Only a number is expected here: the count of lines in the data that contain "EdgeInsets".

Listed records: Begin

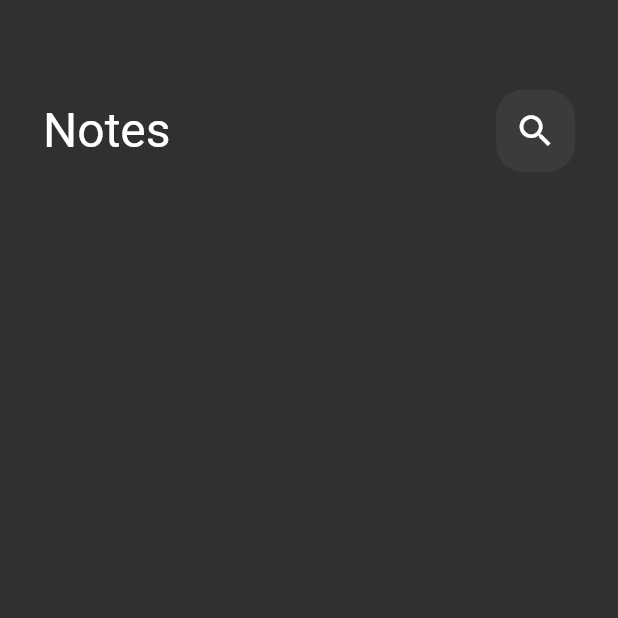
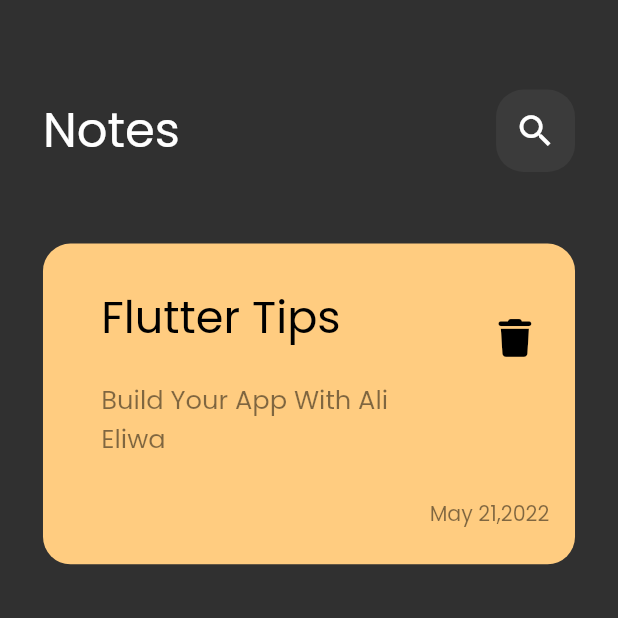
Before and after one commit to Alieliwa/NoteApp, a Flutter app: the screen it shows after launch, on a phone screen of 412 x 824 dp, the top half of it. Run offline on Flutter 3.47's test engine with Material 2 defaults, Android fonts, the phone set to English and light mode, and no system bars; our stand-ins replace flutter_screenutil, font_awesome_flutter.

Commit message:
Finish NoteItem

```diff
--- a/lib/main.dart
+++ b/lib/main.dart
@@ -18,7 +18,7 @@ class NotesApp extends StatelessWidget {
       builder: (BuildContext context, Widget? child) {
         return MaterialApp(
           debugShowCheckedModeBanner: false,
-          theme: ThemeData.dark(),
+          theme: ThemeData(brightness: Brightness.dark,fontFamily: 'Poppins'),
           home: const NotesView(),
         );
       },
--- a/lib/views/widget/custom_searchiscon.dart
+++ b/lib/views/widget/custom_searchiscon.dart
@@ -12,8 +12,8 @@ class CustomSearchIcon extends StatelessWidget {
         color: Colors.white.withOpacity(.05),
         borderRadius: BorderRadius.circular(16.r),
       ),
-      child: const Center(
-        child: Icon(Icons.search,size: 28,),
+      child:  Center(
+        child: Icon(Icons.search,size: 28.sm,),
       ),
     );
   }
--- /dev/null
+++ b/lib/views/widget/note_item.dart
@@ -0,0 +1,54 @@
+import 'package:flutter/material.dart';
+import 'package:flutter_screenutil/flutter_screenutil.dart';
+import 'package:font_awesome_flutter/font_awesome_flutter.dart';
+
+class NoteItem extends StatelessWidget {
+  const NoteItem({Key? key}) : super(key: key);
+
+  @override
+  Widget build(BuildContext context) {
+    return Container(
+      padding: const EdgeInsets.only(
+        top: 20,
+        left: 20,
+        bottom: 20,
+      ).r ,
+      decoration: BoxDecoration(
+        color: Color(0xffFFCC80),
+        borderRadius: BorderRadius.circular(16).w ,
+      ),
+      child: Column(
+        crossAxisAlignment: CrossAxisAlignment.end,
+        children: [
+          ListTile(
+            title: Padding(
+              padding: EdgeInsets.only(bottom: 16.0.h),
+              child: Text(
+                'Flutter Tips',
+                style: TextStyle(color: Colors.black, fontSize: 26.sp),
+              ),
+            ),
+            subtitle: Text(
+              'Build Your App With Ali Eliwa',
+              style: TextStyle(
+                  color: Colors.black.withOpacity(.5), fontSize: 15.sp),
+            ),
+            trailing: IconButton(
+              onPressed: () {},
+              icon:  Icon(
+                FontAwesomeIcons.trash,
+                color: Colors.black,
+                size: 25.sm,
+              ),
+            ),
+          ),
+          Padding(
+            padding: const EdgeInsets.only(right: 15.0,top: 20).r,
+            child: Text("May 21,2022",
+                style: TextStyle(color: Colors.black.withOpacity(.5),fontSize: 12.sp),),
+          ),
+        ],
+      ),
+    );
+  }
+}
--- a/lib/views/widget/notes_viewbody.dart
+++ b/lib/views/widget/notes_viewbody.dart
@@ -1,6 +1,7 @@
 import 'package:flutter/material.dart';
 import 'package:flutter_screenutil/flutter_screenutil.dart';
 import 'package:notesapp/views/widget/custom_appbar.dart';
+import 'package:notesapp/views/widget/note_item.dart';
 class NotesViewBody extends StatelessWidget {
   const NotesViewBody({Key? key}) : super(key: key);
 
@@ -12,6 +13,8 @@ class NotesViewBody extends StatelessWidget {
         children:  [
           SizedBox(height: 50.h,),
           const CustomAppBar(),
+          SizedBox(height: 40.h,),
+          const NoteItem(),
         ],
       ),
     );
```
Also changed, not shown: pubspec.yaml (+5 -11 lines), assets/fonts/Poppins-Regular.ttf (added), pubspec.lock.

Listed records: End
Listed records: Begin

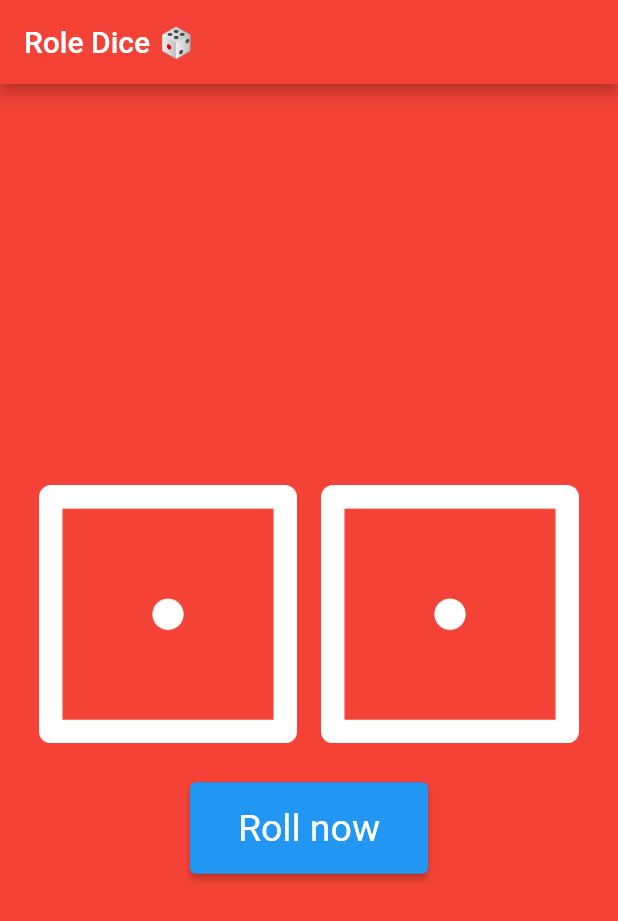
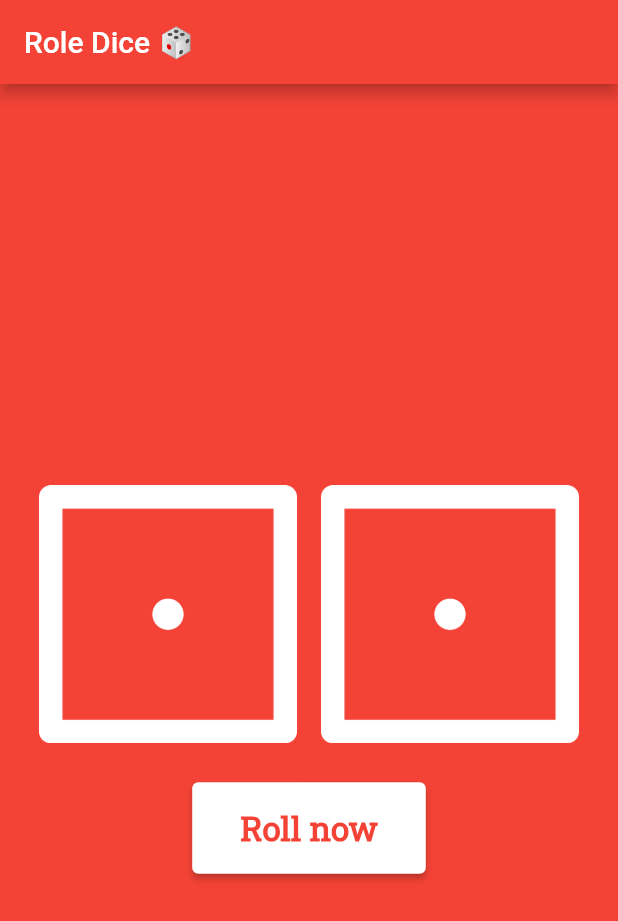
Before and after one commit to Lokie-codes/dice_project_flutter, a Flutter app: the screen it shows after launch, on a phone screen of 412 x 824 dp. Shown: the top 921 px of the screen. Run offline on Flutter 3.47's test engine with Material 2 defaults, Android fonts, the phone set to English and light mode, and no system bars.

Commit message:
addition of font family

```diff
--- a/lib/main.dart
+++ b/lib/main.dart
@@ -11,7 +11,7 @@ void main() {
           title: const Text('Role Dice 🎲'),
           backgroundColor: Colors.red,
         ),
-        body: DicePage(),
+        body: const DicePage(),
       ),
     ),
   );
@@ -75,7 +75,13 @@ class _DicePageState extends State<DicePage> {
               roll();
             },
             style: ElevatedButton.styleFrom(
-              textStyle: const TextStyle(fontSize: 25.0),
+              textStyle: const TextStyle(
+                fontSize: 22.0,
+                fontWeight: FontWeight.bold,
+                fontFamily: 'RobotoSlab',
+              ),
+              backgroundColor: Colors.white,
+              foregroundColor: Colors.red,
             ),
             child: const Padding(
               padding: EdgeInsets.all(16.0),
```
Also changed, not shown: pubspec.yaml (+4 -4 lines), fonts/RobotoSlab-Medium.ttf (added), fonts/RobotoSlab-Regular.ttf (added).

Listed records: End
Listed records: Begin

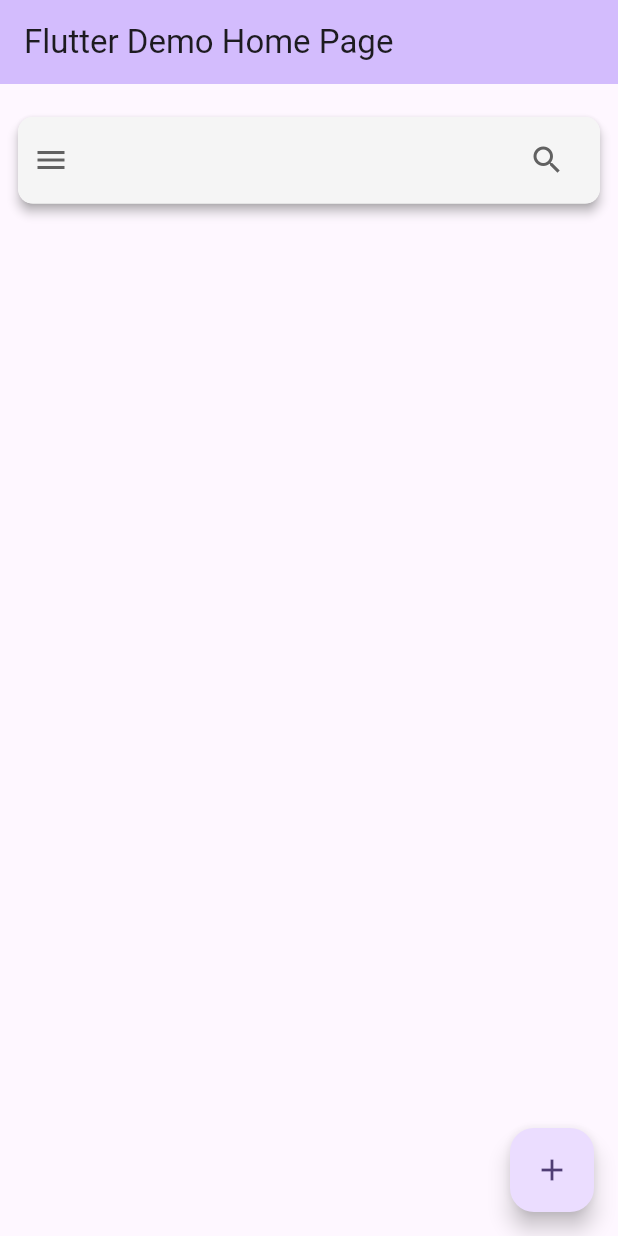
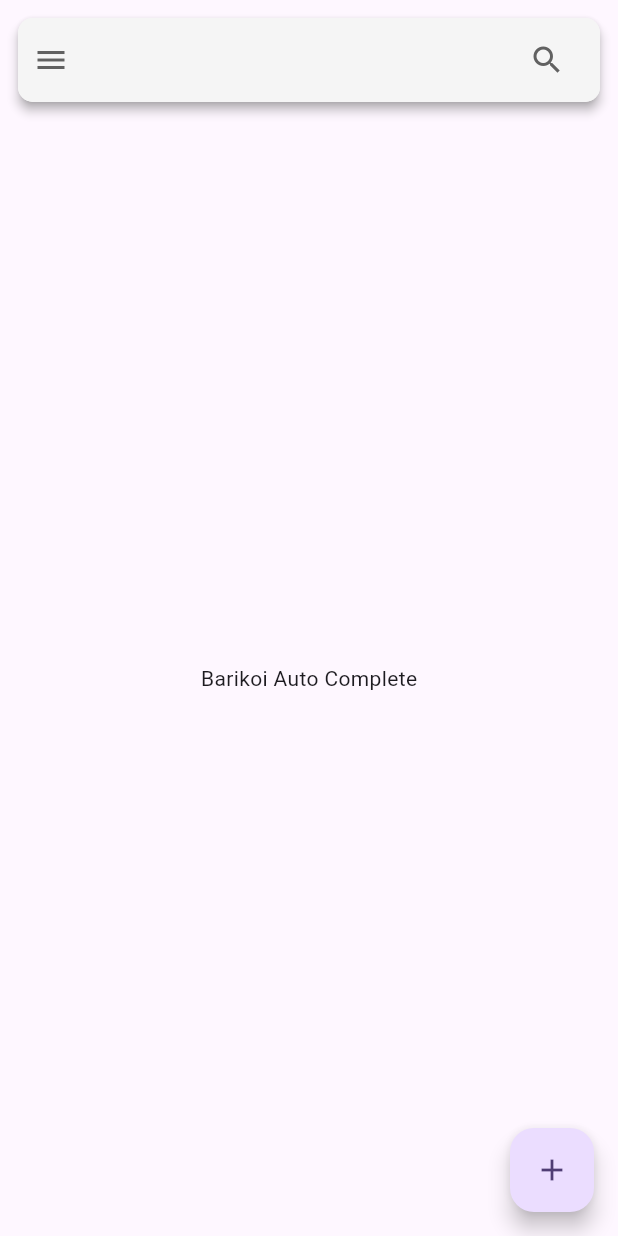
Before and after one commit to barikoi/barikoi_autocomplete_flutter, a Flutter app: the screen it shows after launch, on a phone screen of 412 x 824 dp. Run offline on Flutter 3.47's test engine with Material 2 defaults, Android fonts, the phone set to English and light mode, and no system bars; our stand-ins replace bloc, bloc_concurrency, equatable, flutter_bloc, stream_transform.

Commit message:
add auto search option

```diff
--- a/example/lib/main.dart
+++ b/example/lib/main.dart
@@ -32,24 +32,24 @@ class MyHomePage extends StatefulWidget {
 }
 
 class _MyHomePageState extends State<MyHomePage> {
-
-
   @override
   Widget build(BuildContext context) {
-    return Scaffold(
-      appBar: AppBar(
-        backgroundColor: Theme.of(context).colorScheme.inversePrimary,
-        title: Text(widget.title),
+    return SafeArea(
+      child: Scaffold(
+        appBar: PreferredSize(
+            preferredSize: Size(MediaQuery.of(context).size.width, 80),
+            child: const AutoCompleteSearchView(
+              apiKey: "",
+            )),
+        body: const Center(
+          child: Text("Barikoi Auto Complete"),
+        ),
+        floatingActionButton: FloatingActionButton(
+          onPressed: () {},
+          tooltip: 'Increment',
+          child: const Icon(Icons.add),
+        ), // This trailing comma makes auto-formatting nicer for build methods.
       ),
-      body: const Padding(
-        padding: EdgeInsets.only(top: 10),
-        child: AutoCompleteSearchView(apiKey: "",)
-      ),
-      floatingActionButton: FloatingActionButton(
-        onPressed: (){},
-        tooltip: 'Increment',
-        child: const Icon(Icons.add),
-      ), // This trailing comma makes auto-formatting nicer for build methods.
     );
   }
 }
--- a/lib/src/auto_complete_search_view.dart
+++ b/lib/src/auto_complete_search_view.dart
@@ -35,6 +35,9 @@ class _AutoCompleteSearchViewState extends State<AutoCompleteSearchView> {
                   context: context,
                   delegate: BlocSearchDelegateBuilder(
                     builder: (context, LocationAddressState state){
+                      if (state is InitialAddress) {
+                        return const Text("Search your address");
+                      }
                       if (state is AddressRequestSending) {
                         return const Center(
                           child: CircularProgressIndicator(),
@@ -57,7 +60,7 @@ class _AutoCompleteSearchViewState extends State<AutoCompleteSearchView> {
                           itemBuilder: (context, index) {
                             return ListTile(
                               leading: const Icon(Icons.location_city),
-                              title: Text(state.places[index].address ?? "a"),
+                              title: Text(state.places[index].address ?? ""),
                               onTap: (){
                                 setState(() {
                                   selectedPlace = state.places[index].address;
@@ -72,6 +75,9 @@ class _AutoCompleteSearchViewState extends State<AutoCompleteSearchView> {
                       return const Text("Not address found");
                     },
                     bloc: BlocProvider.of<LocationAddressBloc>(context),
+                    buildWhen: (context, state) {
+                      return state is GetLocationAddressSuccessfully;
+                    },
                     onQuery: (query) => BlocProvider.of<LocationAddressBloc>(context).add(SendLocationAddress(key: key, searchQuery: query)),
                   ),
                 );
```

Listed records: End

### Task solution
5